(Records from a dataset)
::::::

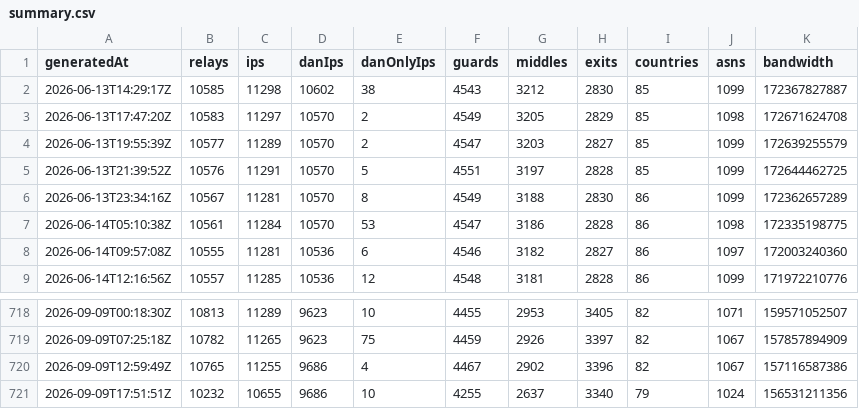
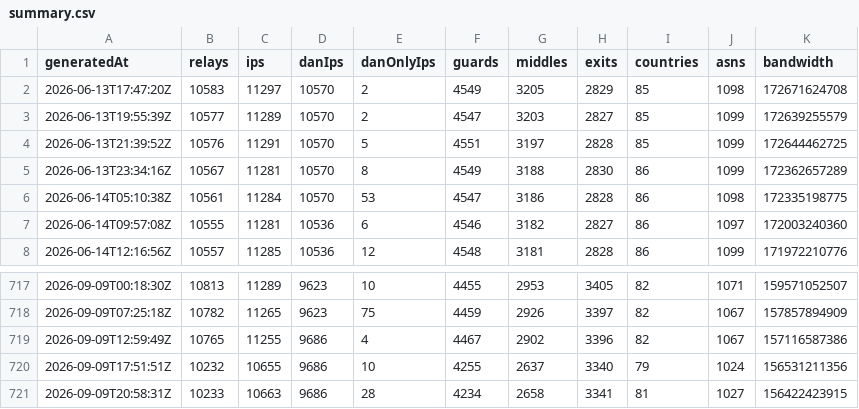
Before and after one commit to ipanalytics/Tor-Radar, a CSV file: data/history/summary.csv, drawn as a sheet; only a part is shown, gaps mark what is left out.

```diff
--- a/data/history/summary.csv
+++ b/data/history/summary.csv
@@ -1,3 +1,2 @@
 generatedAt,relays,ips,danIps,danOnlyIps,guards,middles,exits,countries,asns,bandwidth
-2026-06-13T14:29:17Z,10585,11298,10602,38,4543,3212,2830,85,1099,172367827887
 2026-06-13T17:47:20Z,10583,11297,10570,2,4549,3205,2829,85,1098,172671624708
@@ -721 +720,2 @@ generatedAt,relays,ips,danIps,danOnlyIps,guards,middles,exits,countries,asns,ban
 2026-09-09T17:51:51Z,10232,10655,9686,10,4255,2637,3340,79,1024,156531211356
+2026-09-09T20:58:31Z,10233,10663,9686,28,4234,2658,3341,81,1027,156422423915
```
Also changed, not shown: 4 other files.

::::::

- **Brief**: Look over the records above, and wherever a line contains the string "summary", copy that line.

- **Result of this task**:
Before and after one commit to ipanalytics/Tor-Radar, a CSV file: data/history/summary.csv, drawn as a sheet; only a part is shown, gaps mark what is left out.
--- a/data/history/summary.csv
+++ b/data/history/summary.csv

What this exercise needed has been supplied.